Exercise details :: Show every line of the data that includes the word "exhibitions".

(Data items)

=-=-=-=-=

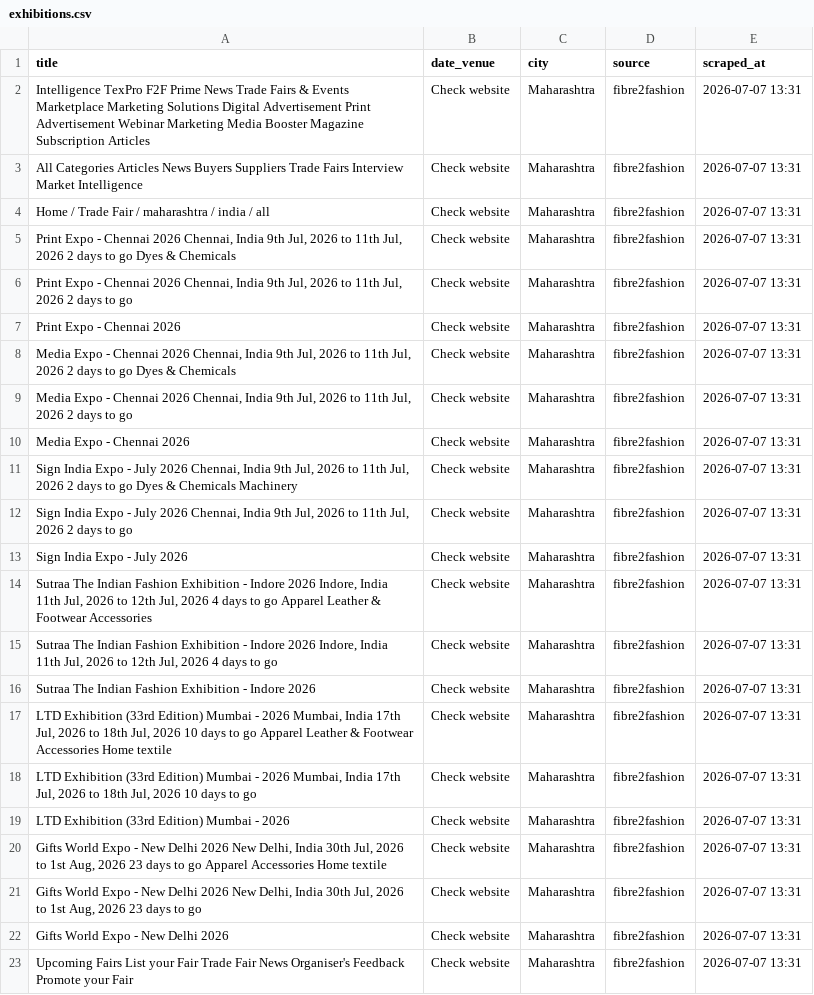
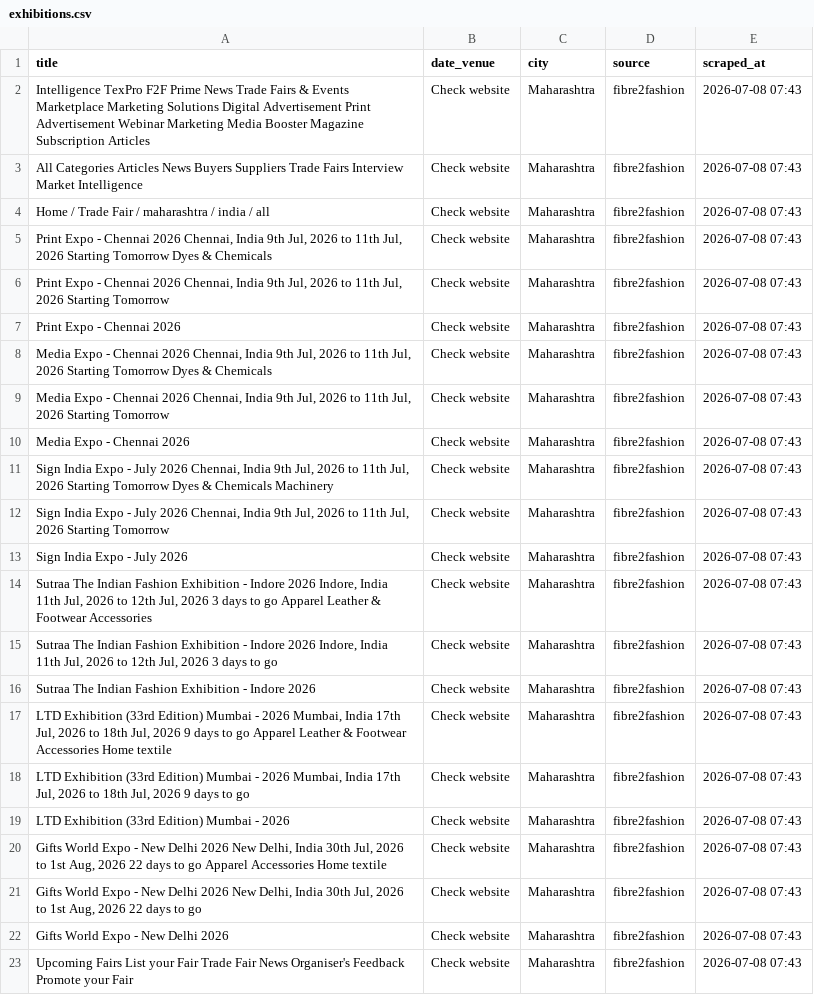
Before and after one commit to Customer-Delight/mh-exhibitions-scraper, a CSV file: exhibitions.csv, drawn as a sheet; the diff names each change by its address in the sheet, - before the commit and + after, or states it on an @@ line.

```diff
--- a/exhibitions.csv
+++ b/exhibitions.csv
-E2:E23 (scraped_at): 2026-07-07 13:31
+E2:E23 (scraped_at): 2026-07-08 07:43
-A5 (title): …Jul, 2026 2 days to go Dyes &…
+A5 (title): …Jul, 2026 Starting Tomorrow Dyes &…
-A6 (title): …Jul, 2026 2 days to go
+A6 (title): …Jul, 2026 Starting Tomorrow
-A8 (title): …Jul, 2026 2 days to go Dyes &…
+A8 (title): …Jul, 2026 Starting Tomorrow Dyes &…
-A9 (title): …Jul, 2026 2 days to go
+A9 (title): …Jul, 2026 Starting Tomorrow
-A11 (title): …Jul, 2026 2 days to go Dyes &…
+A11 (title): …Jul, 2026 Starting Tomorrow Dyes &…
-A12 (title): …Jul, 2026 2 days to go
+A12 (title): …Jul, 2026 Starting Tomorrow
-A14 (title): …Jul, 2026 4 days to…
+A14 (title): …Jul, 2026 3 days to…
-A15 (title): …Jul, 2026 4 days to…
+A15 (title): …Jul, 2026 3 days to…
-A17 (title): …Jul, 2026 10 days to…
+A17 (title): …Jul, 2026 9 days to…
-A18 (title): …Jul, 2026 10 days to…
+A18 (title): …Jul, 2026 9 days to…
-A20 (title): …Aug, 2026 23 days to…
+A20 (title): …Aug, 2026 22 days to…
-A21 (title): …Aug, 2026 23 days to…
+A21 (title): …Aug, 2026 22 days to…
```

=-=-=-=-=

Solved exercise ::
Before and after one commit to Customer-Delight/mh-exhibitions-scraper, a CSV file: exhibitions.csv, drawn as a sheet; the diff names each change by its address in the sheet, - before the commit and + after, or states it on an @@ line.
--- a/exhibitions.csv
+++ b/exhibitions.csv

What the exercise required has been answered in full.